Most people are unaware that smoked salmon emerged from the East End of London around the turn of the last century, when Jewish immigrants from Eastern Europe, wistful for the taste of home, started preserving fish in the traditional methods of Poland and Ukraine. When they realised they could buy salmon from Scotland cheaper and fresher than the Baltic, a tradition was born: Scotch salmon cured in London.
Initially for enclaves of Eastern Europeans in Stepney Green and the environs, smoked salmon became a prized delicacy, served only at celebrations and special occasions, and not widely available for sale. Until the 1980s a dozen smokehouses thrived in London. Like with so many gourmet foods, this tradition was undermined by the heavy handed intervention of agricultural subsidies and supermarkets. The former encouraged nascent Scottish salmon farms to produce cheap salmon and open their own industrial smoking facilities up north. The latter demanded cheaper food to sell in greater quantities. In 30 years, salmon smokehouses in London dwindled away and smoked salmon became ubiquitous, but with drastically varying levels of quality. Automating processes previously done by hand, and introducing additives and shortcuts as cost saving measures, compromised the very essence of this historic food.
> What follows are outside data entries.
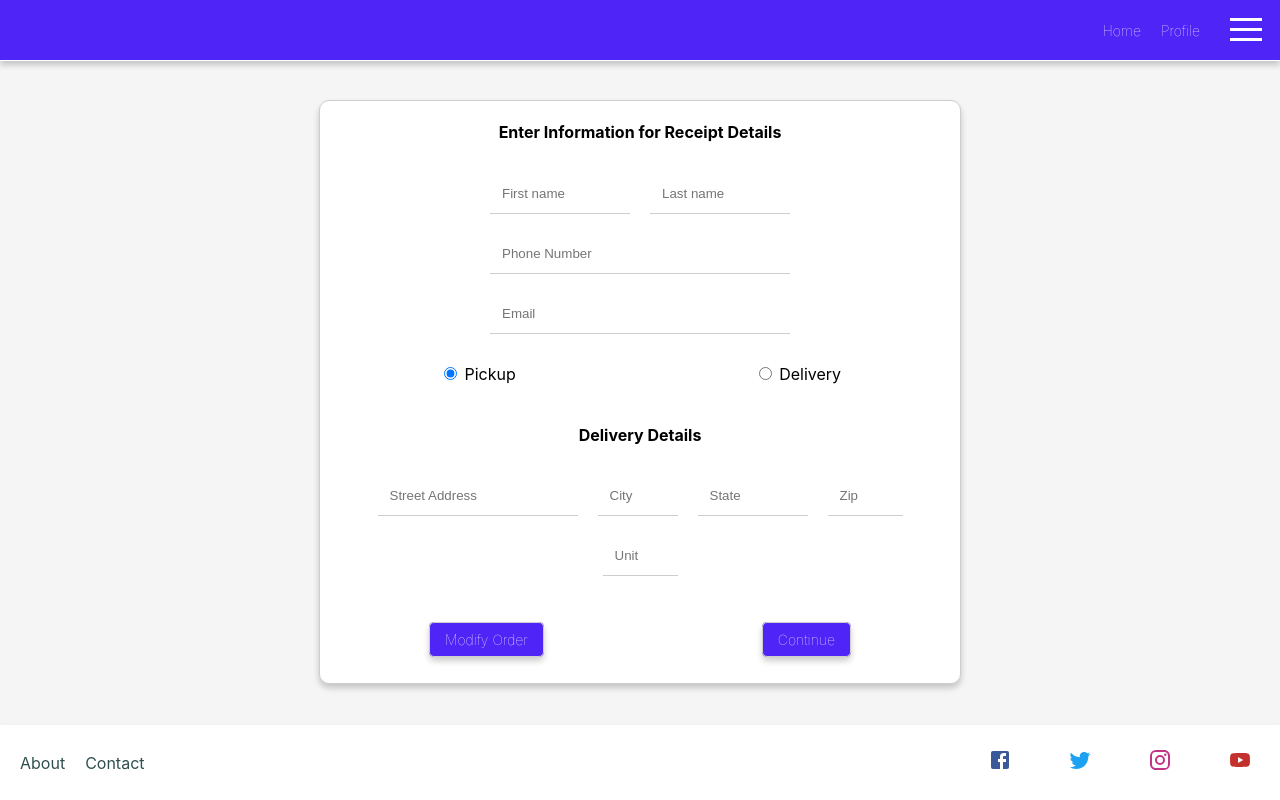
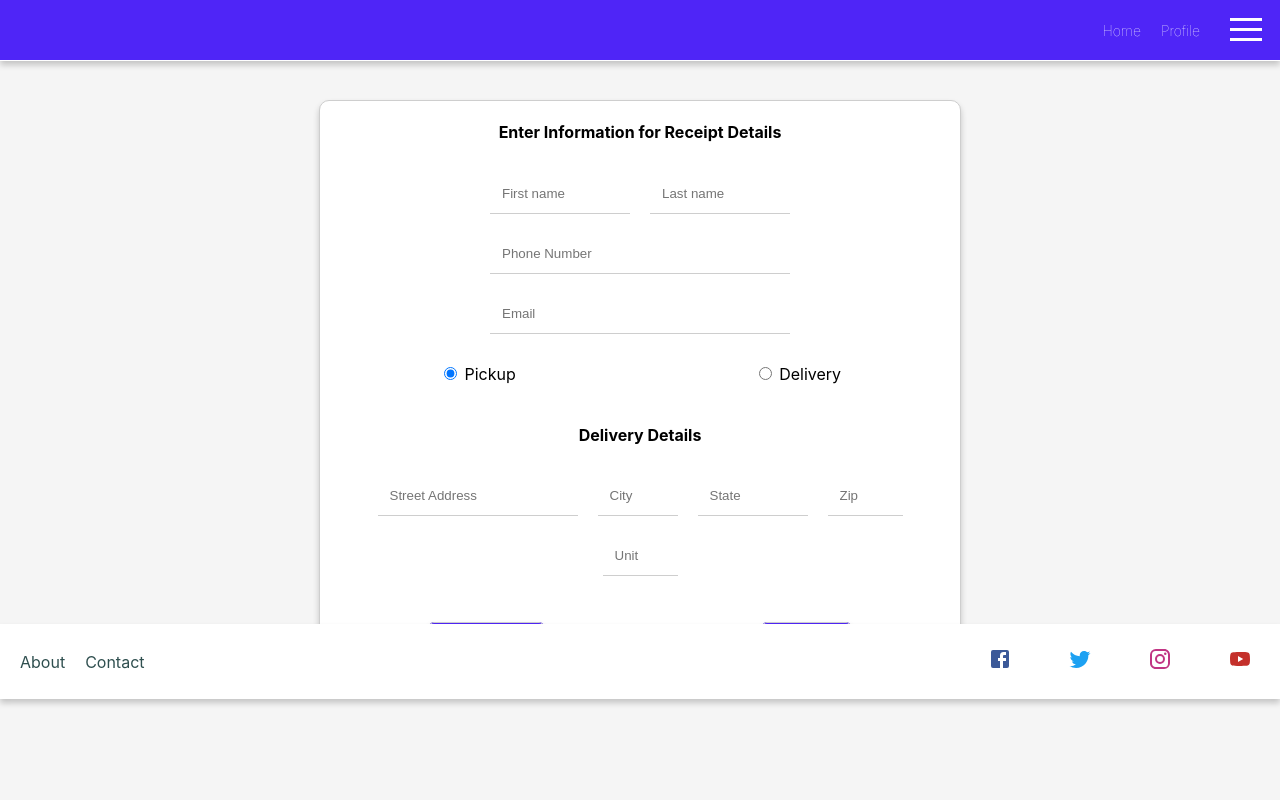
Before and after one commit to mitchthebaker/csc648-848-sw-engineering-sum21-T03, a React (Create React App) app in the folder application/client/: page /receipt-info in a window 1280 px wide. Built offline with nearby package versions, Linux system fonts and the light colour scheme.

Commit message:
Styling changes

```diff
--- a/application/client/src/index.css
+++ b/application/client/src/index.css
@@ -769,7 +769,7 @@ input[type="text"]:focus {
 	flex-direction: column;
 	justify-content: baseline;
 	align-items: center;
-	margin: 100px 15px 15px 15px;
+	margin: 100px 15px 150px 15px;
 	background-color: white;
 	border-radius: 10px;
 	border: 1px solid #cecece;
@@ -1039,7 +1039,6 @@ main {
 
 .checkout-experience {
 	position: relative;
-	height: 100vh;
 }
 
 .buyerInput-Settings,
```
When it comes to salmon, smoke should not be a flavour, but a process. Smoky flavours stick to the palate and linger, overwhelming delicate flavours. Top notch smoked salmon should taste only of the freshest fish, and the curing ingredient, namely salt. Indeed, the skill of making smoked salmon lies in the curing process. Smoking, the final step, is a preservative. It produces a hard crust around the fish, which is removed in its entirety, revealing the soft flesh underneath.